Andres and Udi are having a discussion about disconnected applications that has overflowed into the topic of service oriented architecture.
"Now, we need to send those changes to the server, together, because I want them executed in a single transaction. I cannot have a service called 'ModifyOrderCustomerInformation', another 'AddALineToOrder' and 'DeleteLineFromOrder'. I need an 'UpdateOrder' service. You can use a diffgram to do it, or you could build your own change-serialization mechanism.
So, I really don't see how you can build an application the way he suggests. It's very nice from the 'service' point of view, but it's very difficult from the client point of view. The only way I see is to map the UI to the service interface, so the user can 'Change Address' or 'Update Marital Status' as different operations in the UI layer, but I can't let the user 'Modify the Customer'. It's a lot of work, and I seriously doubt that the users will like it." 
Here's the thing: if you application is a smart client application and it can work disconnected, then you probably want to be using a service oriented architecture. Andres rightly points out that you don't want 5 different methods for updating an order. Although you technically could do it that way, you probably don't want to be ignoring the transactional context of the conversation or locking tables for significant time periods.
The bottom line is that service oriented architecture is a very different model. When designing your service, you have to look at the tasks that are being performed, not the DB operations. In a traditional application, you might have CreateCustomer, CreateOrder and CreateLineItem methods. Your shopping card would call those three methods and wrap the thing in a transaction and everything works as expected. However, the service oriented approach asks the question, "What is the task that is being performed?" Although technically the user is creating an order and line items and a record for themselves, that is not the task they are performing. The task they are performing is placing an order. So, your service oriented architecture would have a single message called "PlaceOrder" which contains all the information required to place an order. That method returns to the user information regarding whether the order was placed succesfully, not whether each line item was created.

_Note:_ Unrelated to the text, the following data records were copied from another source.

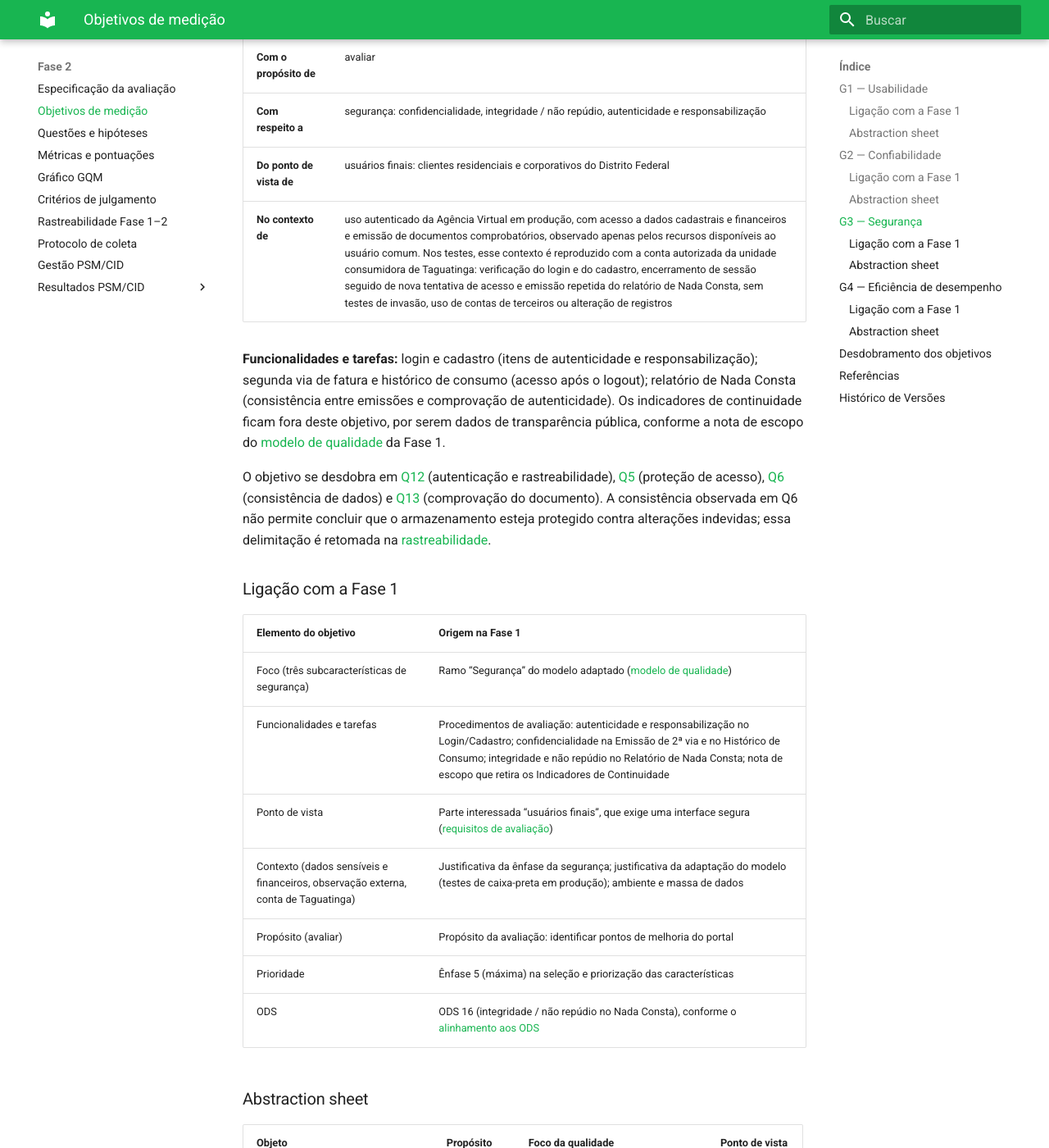
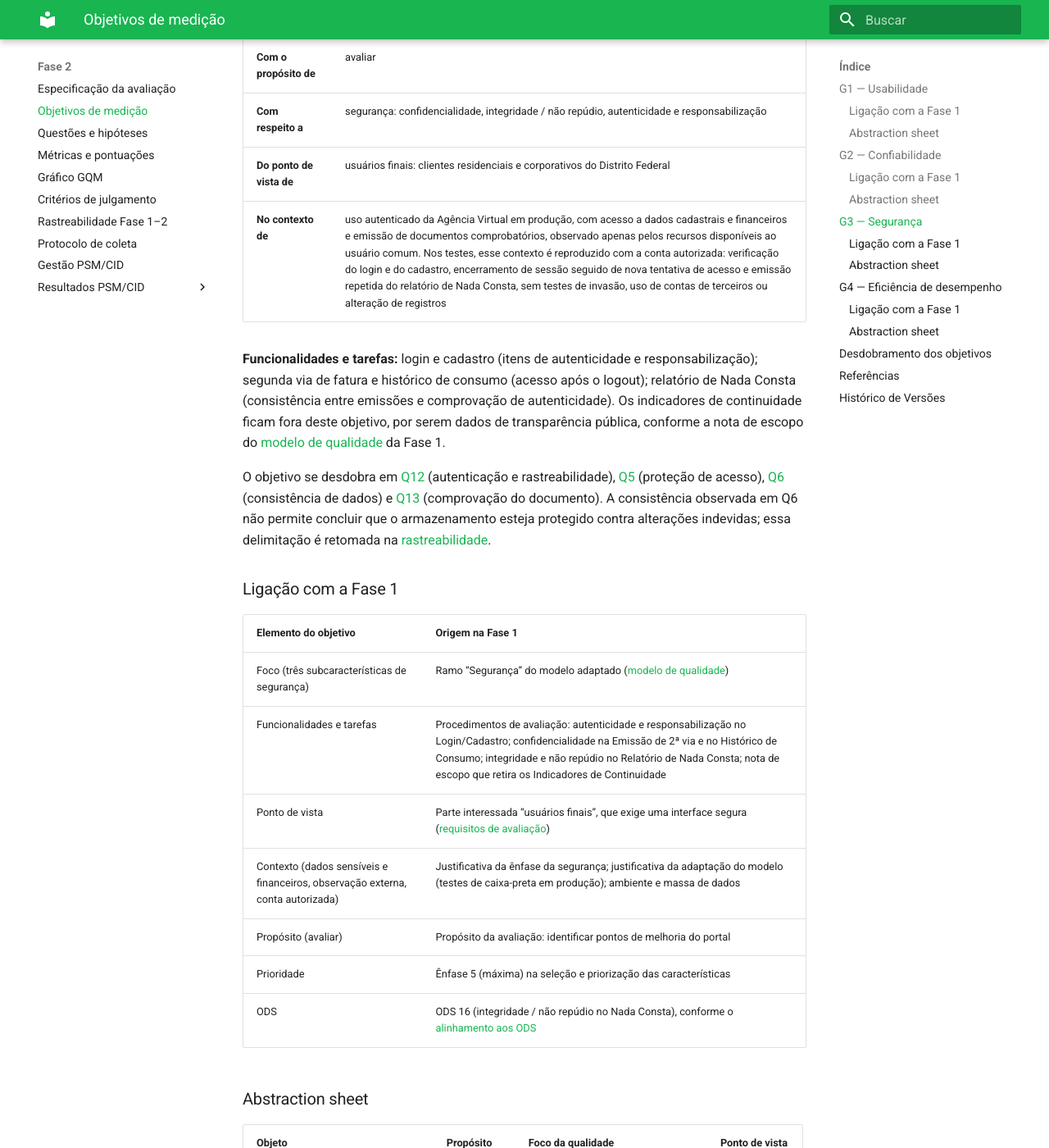
Before and after one commit to FCTE-Qualidade-de-Software-1/2026-2_T02_RADIA_PERLMAN, an MkDocs documentation site: the page built from docs/fase2/objetivos.md, in a window 1280 px wide and 1400 px high, scrolled down 4334 px. Shown: the whole window at 82% size. Built offline with MkDocs 1.6.1 and Material for MkDocs 9.7.7, drawn with Linux system fonts in a browser that asks for light colours; some of the changed text lies outside the part shown.

Commit message:
docs: Corrigi texto relacionado ao uso de contas para verificação

```diff
--- a/docs/fase2/objetivos.md
+++ b/docs/fase2/objetivos.md
@@ -24,7 +24,7 @@ _Fonte: Equipe Radia Perlman, 2026._
 | **Com o propósito de** | avaliar |
 | **Com respeito a** | usabilidade: apreensibilidade, proteção contra erros do usuário, reconhecimento da adequação e operabilidade |
 | **Do ponto de vista de** | usuários finais: clientes residenciais e corporativos do Distrito Federal, de cidadãos leigos a pessoas com alto conhecimento em informática |
-| **No contexto de** | uso da Agência Virtual em produção, pelo navegador web, por cidadãos com níveis muito diferentes de conhecimento em informática, que precisam resolver seus serviços de energia sem auxílio externo. Nos testes, esse contexto é reproduzido com participantes voluntários sem experiência recente com o serviço, que usam a conta autorizada de uma unidade consumidora de Taguatinga, sem ajuda do avaliador e sem alterar informações da conta |
+| **No contexto de** | uso da Agência Virtual em produção, pelo navegador web, por cidadãos com níveis muito diferentes de conhecimento em informática, que precisam resolver seus serviços de energia sem auxílio externo. Nos testes, esse contexto é reproduzido com participantes voluntários sem experiência recente com o serviço, que usam a conta autorizada de uma unidade consumidora, sem ajuda do avaliador e sem alterar informações da conta |
 
 **Funcionalidades e tarefas:** login e cadastro (entradas inválidas nos formulários); segunda via de fatura e histórico de consumo (localizar a função, emitir a 2ª via e alterar o período do gráfico); relatório de Nada Consta e indicadores de continuidade (reconhecer a finalidade da tela). A distribuição segue os procedimentos de avaliação do [modelo de qualidade](../fase1/modelo-qualidade.md) da Fase 1.
 
@@ -37,7 +37,7 @@ O objetivo se desdobra em [Q1](questoes-hipoteses.md#q1)(localização de funç
 | Foco (quatro subcaracterísticas de usabilidade) | Ramo “Usabilidade” do modelo adaptado ([modelo de qualidade](../fase1/modelo-qualidade.md)) |
 | Funcionalidades e tarefas | Procedimentos de avaliação: proteção contra erros no Login/Cadastro; operabilidade e apreensibilidade na Emissão de 2ª via e no Histórico de Consumo; reconhecimento da adequação no Relatório de Nada Consta e nos Indicadores de Continuidade |
 | Ponto de vista | Parte interessada “usuários finais” ([requisitos de avaliação](../fase1-requisitos.md)) e perfil dos usuários ([produto avaliado](../fase1/produto-avaliado.md)) |
-| Contexto (uso sem auxílio, conhecimento heterogêneo, navegador, conta de Taguatinga) | Justificativa da ênfase da usabilidade; interfaces e dependências; ambiente e massa de dados |
+| Contexto (uso sem auxílio, conhecimento heterogêneo, navegador, conta disponivel) | Justificativa da ênfase da usabilidade; interfaces e dependências; ambiente e massa de dados |
 | Propósito (avaliar) | Propósito da avaliação: identificar pontos de melhoria do portal |
 | Prioridade | Ênfase 5 (máxima) na seleção e priorização das características |
 | ODS | ODS 7 (usabilidade no Login e na 2ª via), ODS 12 (apreensibilidade no Histórico de Consumo) e ODS 16 (reconhecimento da adequação no Nada Consta e nos Indicadores de Continuidade), conforme o [alinhamento aos ODS](../fase1/alinhamento-ods.md) |
@@ -89,7 +89,7 @@ O objetivo se desdobra em [Q1](questoes-hipoteses.md#q1)(localização de funç
 | **Com o propósito de** | avaliar |
 | **Com respeito a** | segurança: confidencialidade, integridade / não repúdio, autenticidade e responsabilização |
 | **Do ponto de vista de** | usuários finais: clientes residenciais e corporativos do Distrito Federal |
-| **No contexto de** | uso autenticado da Agência Virtual em produção, com acesso a dados cadastrais e financeiros e emissão de documentos comprobatórios, observado apenas pelos recursos disponíveis ao usuário comum. Nos testes, esse contexto é reproduzido com a conta autorizada da unidade consumidora de Taguatinga: verificação do login e do cadastro, encerramento de sessão seguido de nova tentativa de acesso e emissão repetida do relatório de Nada Consta, sem testes de invasão, uso de contas de terceiros ou alteração de registros |
+| **No contexto de** | uso autenticado da Agência Virtual em produção, com acesso a dados cadastrais e financeiros e emissão de documentos comprobatórios, observado apenas pelos recursos disponíveis ao usuário comum. Nos testes, esse contexto é reproduzido com a conta autorizada: verificação do login e do cadastro, encerramento de sessão seguido de nova tentativa de acesso e emissão repetida do relatório de Nada Consta, sem testes de invasão, uso de contas de terceiros ou alteração de registros |
 
 **Funcionalidades e tarefas:** login e cadastro (itens de autenticidade e responsabilização); segunda via de fatura e histórico de consumo (acesso após o logout); relatório de Nada Consta (consistência entre emissões e comprovação de autenticidade). Os indicadores de continuidade ficam fora deste objetivo, por serem dados de transparência pública, conforme a nota de escopo do [modelo de qualidade](../fase1/modelo-qualidade.md) da Fase 1.
 
@@ -103,7 +103,7 @@ O objetivo se desdobra em [Q12](questoes-hipoteses.md#q12) (autenticação e ras
 | Foco (três subcaracterísticas de segurança) | Ramo “Segurança” do modelo adaptado ([modelo de qualidade](../fase1/modelo-qualidade.md)) |
 | Funcionalidades e tarefas | Procedimentos de avaliação: autenticidade e responsabilização no Login/Cadastro; confidencialidade na Emissão de 2ª via e no Histórico de Consumo; integridade e não repúdio no Relatório de Nada Consta; nota de escopo que retira os Indicadores de Continuidade |
 | Ponto de vista | Parte interessada “usuários finais”, que exige uma interface segura ([requisitos de avaliação](../fase1-requisitos.md)) |
-| Contexto (dados sensíveis e financeiros, observação externa, conta de Taguatinga) | Justificativa da ênfase da segurança; justificativa da adaptação do modelo (testes de caixa-preta em produção); ambiente e massa de dados |
+| Contexto (dados sensíveis e financeiros, observação externa, conta autorizada) | Justificativa da ênfase da segurança; justificativa da adaptação do modelo (testes de caixa-preta em produção); ambiente e massa de dados |
 | Propósito (avaliar) | Propósito da avaliação: identificar pontos de melhoria do portal |
 | Prioridade | Ênfase 5 (máxima) na seleção e priorização das características |
 | ODS | ODS 16 (integridade / não repúdio no Nada Consta), conforme o [alinhamento aos ODS](../fase1/alinhamento-ods.md) |
```
Also changed, not shown: docs/fase1/produto-avaliado.md (+1 -1 lines), docs/fase3/cronograma.md (+1 -1 lines), docs/fase3/recursos-ambiente.md (+1 -1 lines).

Now, what happens if you want to modify that order? The question I would ask first is, "Why would you do that?" Who is going to be modifying the order? Probably not the user, since they can't modify their own order after it is placed. Maybe a customer service person needs to correct some information such as the shipping address. In that case, we provide a service called "CorrectShippingAddress," not a service called "UpdateShippingAddress." Why? Because the task is correcting a shipping address. The DB operation that happens might be an update, but that's not the task. Is this more work? Slightly. The backend will still have all the update methods you are used to using, so you're not writing a bunch of extra code in the DB. However, this approach is far more powerful. One reason why is that now you have an operation defined and you can control everything about that operation. You know when the call comes in through that method that you have a customer service rep trying to update an order and can build in logic based off of that. A generic update method might have 5-6 different uses, which all contain different conditions for whether or not the operation is valid.
Additionally, this type of service oriented operation allows you to only expose the properties of your data that this specific operation uses. This makes your service a lot easier for 3rd parties to deal with. They know exactly what they need to pass in to your service instead of having 20 fields from your entity, only 5 of which they actually use for this operation.
So, I have to disagree with Andres and agree with Udi. It actually isn't a lot more work. It takes a bit more thinking and planning at the service tier, but your data tier won't look any different than it always has. If your development team has more than 1 person, the UI tier should actually be easier to code, since less knowledge is required of the internals of your application and the calls will end up looking a lot like the forms they are creating. Of course, this all assumes that you actually code your UI tier, instead of just binding everything to grids. If you just databind everything to some 3rd party super grid control, then this will complicate things... but hopefully you put a bit more thought into your UI instead of just slapping it together with the latest snazzy grid.